Worthy of the Gospel

Every middle schooler knows you can’t trust everyone to be the same person in every situation. We feel pressure to be a certain way around certain people, to act in line with what will get us approval, or support, or money. We put on the stern, angry face at work to get our coworkers in line, or we exaggerate the smile and smooth talk to close the deal. We smile at friends and talk about how life is going well, but then go home and give a cold shoulder to the wife and ignore the kids. Then, when we are alone we waste our time and energies on pointless consumption of whatever we can get our hands on.

Is this the life that God designed for us? Do we even like who we are in every one of these scenarios, or however else we find ourselves? Culture has taught us that this is just what it takes to get by in the world, that nobody can be a good person all the time. To a certain extent this is true. We are broken people, stained by sin. This does not mean we should live this way though. The gospel of Jesus is that He died to put our sin to death, and that He rose to new life so we could join Him in a life transformed by His Spirit.

I have been walking, however slowly, through the book of Philippians. In it we find examples of what life looks like shaped by this gospel. We see the transforming power of the Spirit and a life marked by the ability to stand on truth regardless of situation. Coming to the end of the first chapter, we find the driving force behind those realities. We find a command from God that shapes all of life and every situation.

“Only let your manner of life be worthy of the gospel of Christ, so that whether I come and see you or am absent, I may hear of you that you are standing firm in one spirit, with one mind striving side by side for the faith of the gospel”

Philippians 1:27 ESV

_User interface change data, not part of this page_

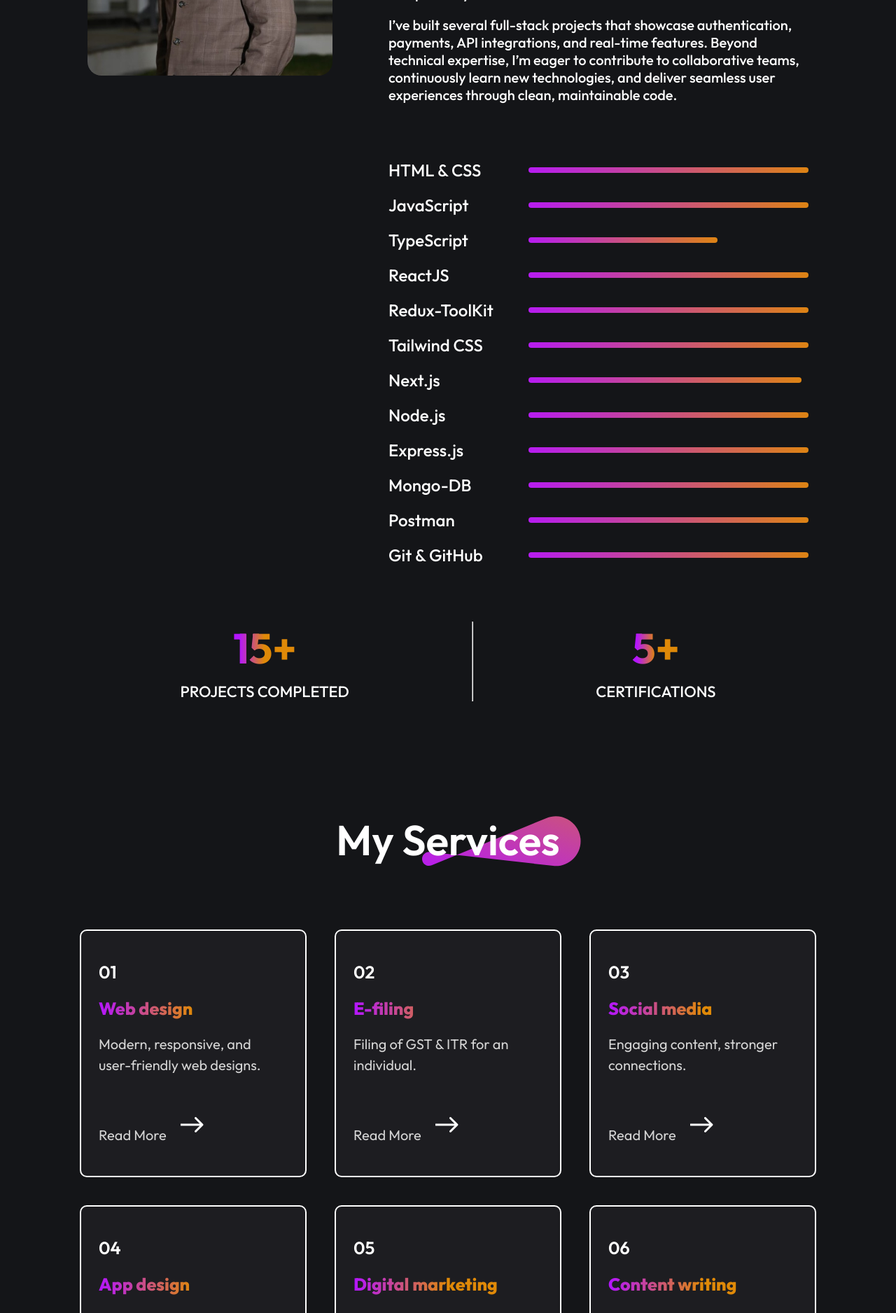
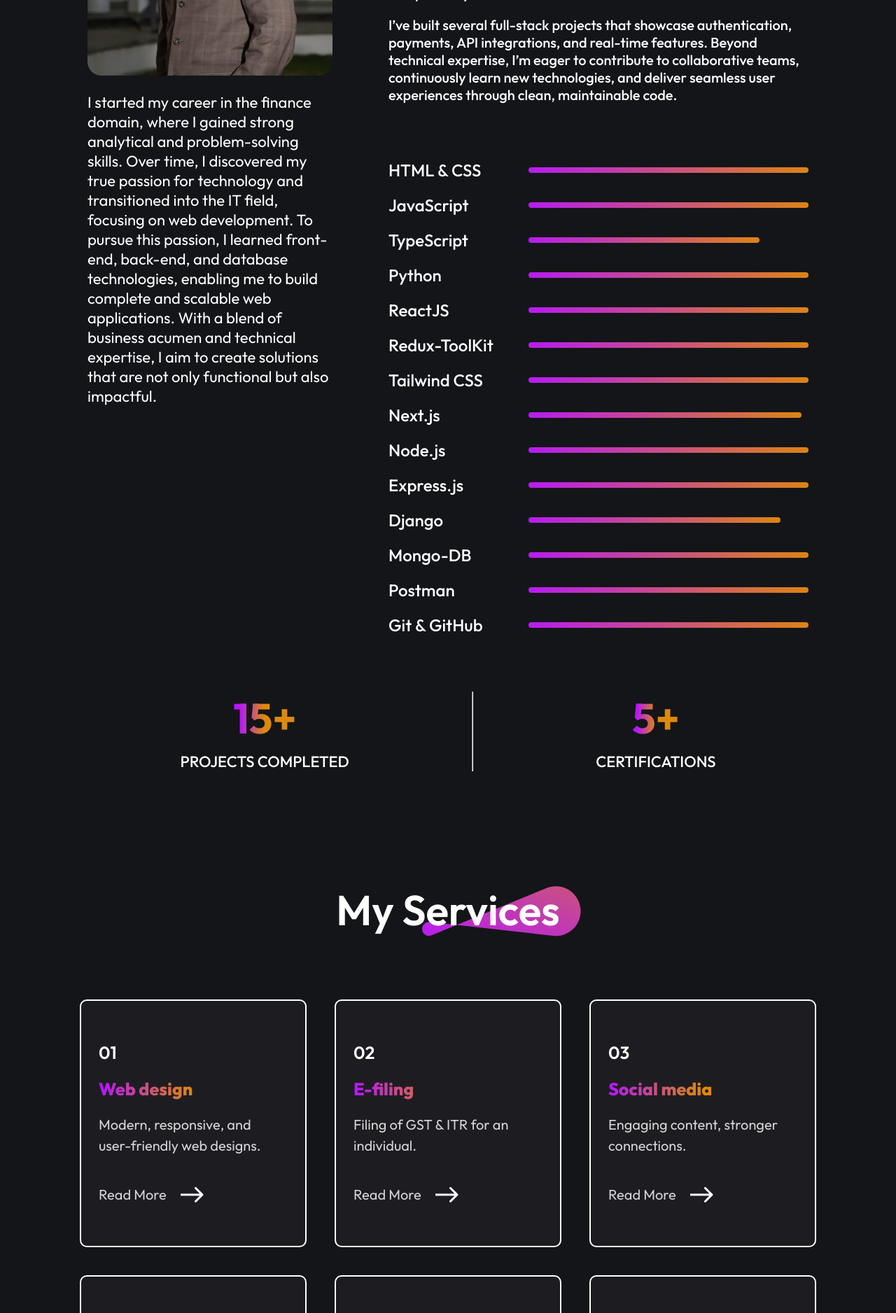
Before and after one commit to Somesh1996-cpu/my-portfolio, a React (Vite) app: page / in a window 1280 px wide. Shown: the part 1360-3236 px from the top of the page at 70% size. Built offline with nearby package versions, Linux system fonts and the light colour scheme.

Commit message:
portfolio updated-final

```diff
--- a/src/components/About/About.css
+++ b/src/components/About/About.css
@@ -33,6 +33,11 @@
 .about-section {
     display: flex;
     gap: 80px;
+}
+
+.about-left p {
+    margin-top: 20px;
+    font-size: 22px;
 }
 
 .about-right {
--- a/src/components/About/About.jsx
+++ b/src/components/About/About.jsx
@@ -13,6 +13,16 @@
         <div className="about-section">
           <div className="about-left">
             <img id="profile_img" src={profile_img} alt="profile_img" />
+            <p>
+              I started my career in the finance domain, where I gained strong
+              analytical and problem-solving skills. Over time, I discovered my
+              true passion for technology and transitioned into the IT field,
+              focusing on web development. To pursue this passion, I learned
+              front-end, back-end, and database technologies, enabling me to
+              build complete and scalable web applications. With a blend of
+              business acumen and technical expertise, I aim to create solutions
+              that are not only functional but also impactful.
+            </p>
           </div>
           <div className="about-right">
             <div className="about-para">
@@ -48,7 +58,10 @@
                 <p>JavaScript</p> <hr style={{ width: "80%" }} />
               </div>
               <div className="about-skill">
-                <p>TypeScript</p> <hr style={{ width: "45%" }} />
+                <p>TypeScript</p> <hr style={{ width: "55%" }} />
+              </div>
+              <div className="about-skill">
+                <p>Python</p> <hr style={{ width: "75%" }} />
               </div>
               <div className="about-skill">
                 <p>ReactJS</p> <hr style={{ width: "80%" }} />
@@ -67,6 +80,9 @@
               </div>
               <div className="about-skill">
                 <p>Express.js</p> <hr style={{ width: "70%" }} />
+              </div>
+              <div className="about-skill">
+                <p>Django</p> <hr style={{ width: "60%" }} />
               </div>
               <div className="about-skill">
                 <p>Mongo-DB</p> <hr style={{ width: "80%" }} />
--- a/src/components/Footer/Footer.css
+++ b/src/components/Footer/Footer.css
@@ -10,7 +10,7 @@
 #footer-logo {
     height: 80px;
     border-radius: 25px;
-    margin-left: -40px;
+    margin-left: -30px;
 }
 
 .footer-top {
--- a/src/components/Footer/Footer.jsx
+++ b/src/components/Footer/Footer.jsx
@@ -9,16 +9,7 @@
         <div className="footer-top">
           <div className="footer-top-left">
             <img id="footer-logo" src={footer_logo} alt="footer-logo" />
-            <p>
-              I started my career in the finance domain, where I gained strong
-              analytical and problem-solving skills. Over time, I discovered my
-              true passion for technology and transitioned into the IT field,
-              focusing on web development. To pursue this passion, I learned
-              front-end, back-end, and database technologies, enabling me to
-              build complete and scalable web applications. With a blend of
-              business acumen and technical expertise, I aim to create solutions
-              that are not only functional but also impactful.
-            </p>
+
           </div>
           <div className="footer-top-right">
             <div className="footer-email-input">
--- a/src/components/Hero/Hero.css
+++ b/src/components/Hero/Hero.css
@@ -103,19 +103,18 @@
     }
 
     .hero-action {
-        gap: 16px;
-        font-size: 18px;
+        gap: 20px;
         font-weight: 500;
         margin-bottom: 50px;
     }
 
     .hero-connect {
-        padding: 20px 30px;
+        padding: 15px 20px;
         border-radius: 40px;
     }
 
     .hero-resume {
-        padding: 20px 50px;
+        padding: 15px 30px;
         border-radius: 40px;
         width: 100px;
     }
--- a/src/components/MyWork/MyWork.css
+++ b/src/components/MyWork/MyWork.css
@@ -28,13 +28,13 @@
     display: grid;
     grid-template-columns: 1fr 1fr 1fr;
     margin-top: 40px;
-    gap: 40px;
+    gap: 35px;
 }
 
 .mywork-container img {
     box-sizing: border-box;
     width: 320px;
-    height: 260px;
+    height: 220px;
     transition: 0.3s;
     cursor: pointer;
     border-radius: 5px;
--- a/src/components/Services/Services.css
+++ b/src/components/Services/Services.css
@@ -75,9 +75,6 @@
     margin-top: 20px;
 }
 
-.services-readmore p {
-    margin-top: 30px;
-}
 
 .services-format:hover {
     border: 2px solid #ff00ff;
@@ -105,10 +102,11 @@
     }
 
     .services-format {
-        height: 85%;
-        width: 85%;
-        padding: 12px;
+        height: 80%;
+        width: 80%;
+        padding: 20px;
         margin: 15px;
+        gap: 15px;
         background-color: #1d1d21;
     }
 
```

Here we see a call, an encouragement, to march on in faith and faithfulness. Paul is telling the believers that if they are in Christ, then they should live for Christ. He is telling them that who they are now in Jesus needs to determine what they do in the world. First I want to clarify this phrase “worthy of the gospel,” and then I want to offer what I believe is a helpful framework for approaching the rest of life in this manner.

There is something vital to understand here, and if we miss it, we miss everything else. The world and the culture thinks that being a Christian is all about what you do and how you live. They would read this verse and say, “Yeah, so if you are a good person and follow all the rules you get into heaven.” This is a lie, and it is actually a denial of the gospel itself. Paul, the writer of this passage, makes this exceedingly clear. In a letter he wrote to the Ephesian church, he said, “For by grace you have been saved through faith. And this is not your own doing; it is the gift of God, not a result of works, so that no one may boast” (Ephesians 2:8-9 ESV). In another letter to the Romans, he says, “For we hold that one is justified by faith apart from works of the law” (Romans 3:28 ESV). The whole point of the letter he wrote to the Galatian church is that fulfilling ritual requirements is not what saves a person, but that we should live in light of the grace we have been shown. Paul is extremely consistent here. So why does he tell believers to live in a manner “worthy of the gospel of Christ”?
The gospel is that faith in Jesus’ payment for our sins makes us right before God. His sacrifice pays for the eternal judgement that we deserve. This means that it’s not about anything we do, but about what Jesus did. If we believe this, we believe that our lives belong to Him. “And [Christ] died for all, that those who live should no longer live for themselves but for him who died for them and was raised again” (2 Corinthians 5:15 NIV). The person who is saved by Jesus understands that their life belongs to Jesus, that the old has gone and the new has come (2 Corinthians 5:17). The core of their identity is now found in Jesus, and the rest of life pours out of that. The call to “let your manner of life be worthy of the gospel of Christ” is a call to live out of that knowledge of who you are in Him. In this verse Paul gives us two areas of life to be concerned with in this, when we are alone and with others.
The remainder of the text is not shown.